[Change listing data]
>>>

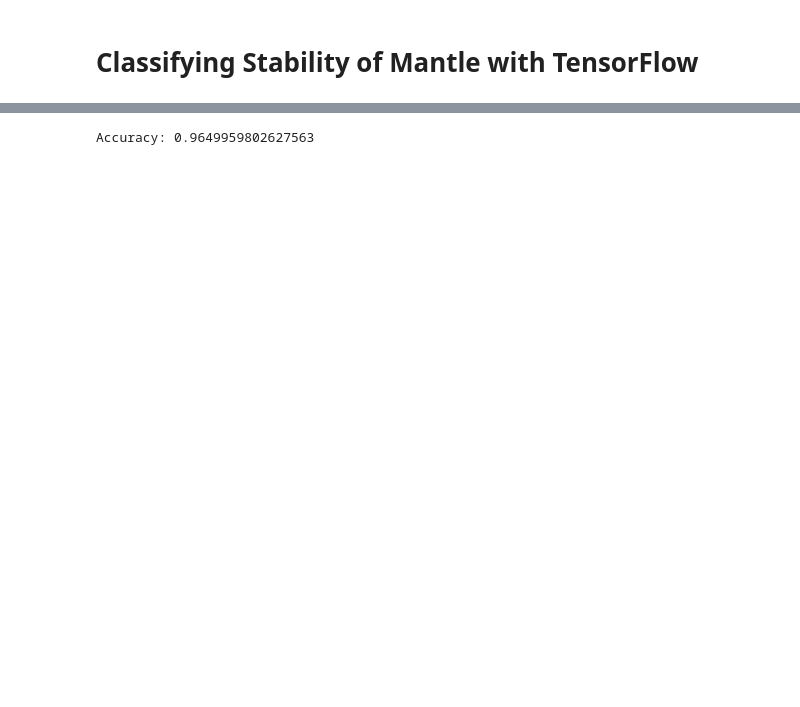
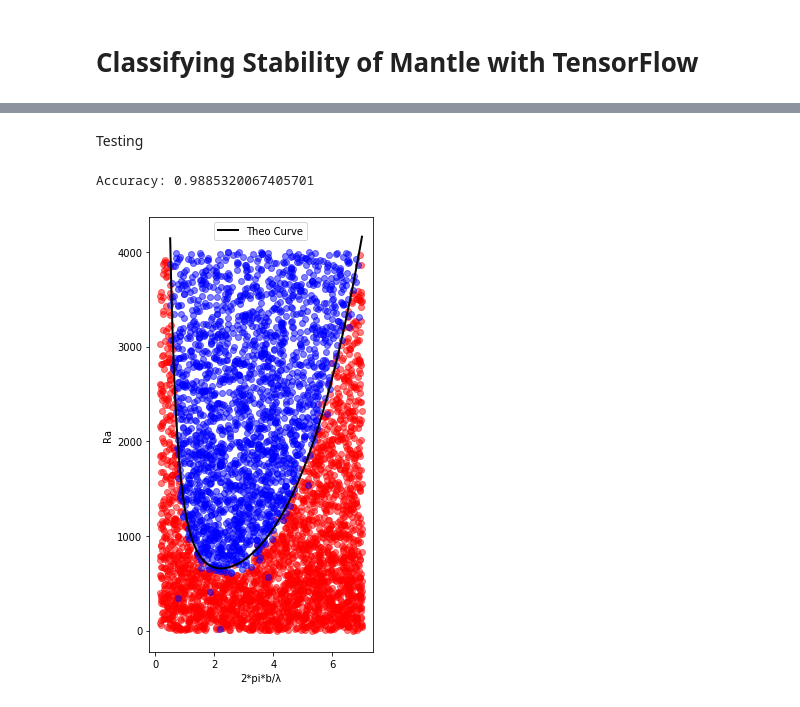
Before and after one commit to MrXiaoXiao/DLiES, a Jupyter notebook: Lecture1/codes/ClassifyingStabilityOfMantleWithTF.ipynb, the cells around one changed output, grey strips where cells are left out. Saved outputs shown, nothing was run; the diff lists cells and outputs as text; code cells hidden in the pictures; blank space fills up the shorter version.

```diff
--- a/Lecture1/codes/ClassifyingStabilityOfMantleWithTF.ipynb
+++ b/Lecture1/codes/ClassifyingStabilityOfMantleWithTF.ipynb
@@ -109,7 +119,11 @@ def full_connection_layer(input_tensor, n_out,
 # %%
-def inference(input_tensor):
-    hidden_layer_1 = full_connection_layer(input_tensor=input_tensor,n_out=4, name='fc_layer_1')
-    hidden_layer_2 = full_connection_layer(input_tensor=hidden_layer_1,n_out=4, name='fc_layer_2')
-    hidden_layer_3 = full_connection_layer(input_tensor=hidden_layer_2,n_out=4, name='fc_layer_3')
-    pred = full_connection_layer(input_tensor=hidden_layer_3,n_out=2, name='pred')
-    return pred
+def inference(input_tensor, return_represent_layer = False, reuse = False):
+    hidden_layer_1 = fully_connected_layer(input_tensor=input_tensor,n_out=16,reuse = reuse, name='fc_layer_1')
+    hidden_layer_2 = fully_connected_layer(input_tensor=hidden_layer_1,n_out=8,reuse = reuse, name='fc_layer_2')
+    hidden_layer_3 = fully_connected_layer(input_tensor=hidden_layer_2,n_out=4,reuse = reuse, name='fc_layer_3')
+    hidden_layer_4 = fully_connected_layer(input_tensor=hidden_layer_3,n_out=2,reuse = reuse, name='fc_layer_4')
+    pred = fully_connected_layer(input_tensor=hidden_layer_4,n_out=2, reuse = reuse, name='pred')
+    if return_represent_layer:
+        return hidden_layer_4
+    else:
+        return pred
@@ -159,6 +177,53 @@ for idx in range(step_num):
+# %% [markdown]
+Testing
 # %%
 correct_pred = tf.equal(tf.argmax(pred,1),tf.argmax(label,1))
 accuracy = tf.reduce_mean(tf.cast(correct_pred, tf.float32))
-print('Accuracy: {}'.format(sess.run(accuracy,{input_tensor: test_set['input'], label: test_set['label']})))
+test_pred, test_accuracy = sess.run([pred, accuracy],{input_tensor: test_set['input'], label: test_set['label']})
+print('Accuracy: {}'.format(test_accuracy))
 # %% [output]
-Accuracy: 0.9649959802627563
+Accuracy: 0.9885320067405701
+# %%
+#compare test results with theoretical curve
+plt.figure(figsize=(4,8))
+x_pred_stable = []
+y_pred_stable = []
+x_pred_unstable = []
+y_pred_unstable = []
+
+for idx in range(min(len(test_set['input']),10000)):
+    g = test_set['input'][idx,0]*10
+    a = test_set['input'][idx,1]*1e-5
+    v = test_set['input'][idx,2]
+    k = test_set['input'][idx,3]
+    d = test_set['input'][idx,4]
+    b = test_set['input'][idx,5]*10000
+    lam = test_set['input'][idx,6]*10000
+    dT = test_set['input'][idx,7]*1000
+    #map_x = ((np.pi**4)*((4+(lam/b)**2)**3))/(4*((lam/b)**4))
+    map_x = (2.0*np.pi*b)/lam
+    map_y = ((a*g*dT*(d**3))/(v*k))*1e7
+    if map_y > 4000:
+        continue
+
+    if np.argmax(test_pred[idx])==0:
+        map_color = 'r'
+        x_pred_stable.append(map_x)
+        y_pred_stable.append(map_y)
+    else:
+        map_color = 'b'
+        x_pred_unstable.append(map_x)
+        y_pred_unstable.append(map_y)
+    #plt.plot([map_x],[map_y],color=map_color,marker='o')
+#plot theo curve
+plt.scatter(x_pred_stable,y_pred_stable,color='r',alpha=0.5)
+plt.scatter(x_pred_unstable,y_pred_unstable,color='b',alpha=0.5)
+plot_x = np.arange(0.5,7,0.001)
+plot_y = ((np.pi**4)*((4+(2*np.pi/plot_x)**2)**3))/(4*((2*np.pi/plot_x)**4))
+plt.plot(plot_x,plot_y,color='k',linewidth=2,label='Theo Curve')
+plt.xlabel('2*pi*b/λ')
+plt.ylabel('Ra')
+plt.legend()
+plt.show()
+# %% [output]
+[figure, added]
```
Also changed, not shown: parts of 13 cells of this notebook, 1 other file.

<<<

What to do
In the records above, find each line with the word "reuse" and copy it.

Problem solution
+def inference(input_tensor, return_represent_layer = False, reuse = False):
+    hidden_layer_1 = fully_connected_layer(input_tensor=input_tensor,n_out=16,reuse = reuse, name='fc_layer_1')
+    hidden_layer_2 = fully_connected_layer(input_tensor=hidden_layer_1,n_out=8,reuse = reuse, name='fc_layer_2')
+    hidden_layer_3 = fully_connected_layer(input_tensor=hidden_layer_2,n_out=4,reuse = reuse, name='fc_layer_3')
+    hidden_layer_4 = fully_connected_layer(input_tensor=hidden_layer_3,n_out=2,reuse = reuse, name='fc_layer_4')
+    pred = fully_connected_layer(input_tensor=hidden_layer_4,n_out=2, reuse = reuse, name='pred')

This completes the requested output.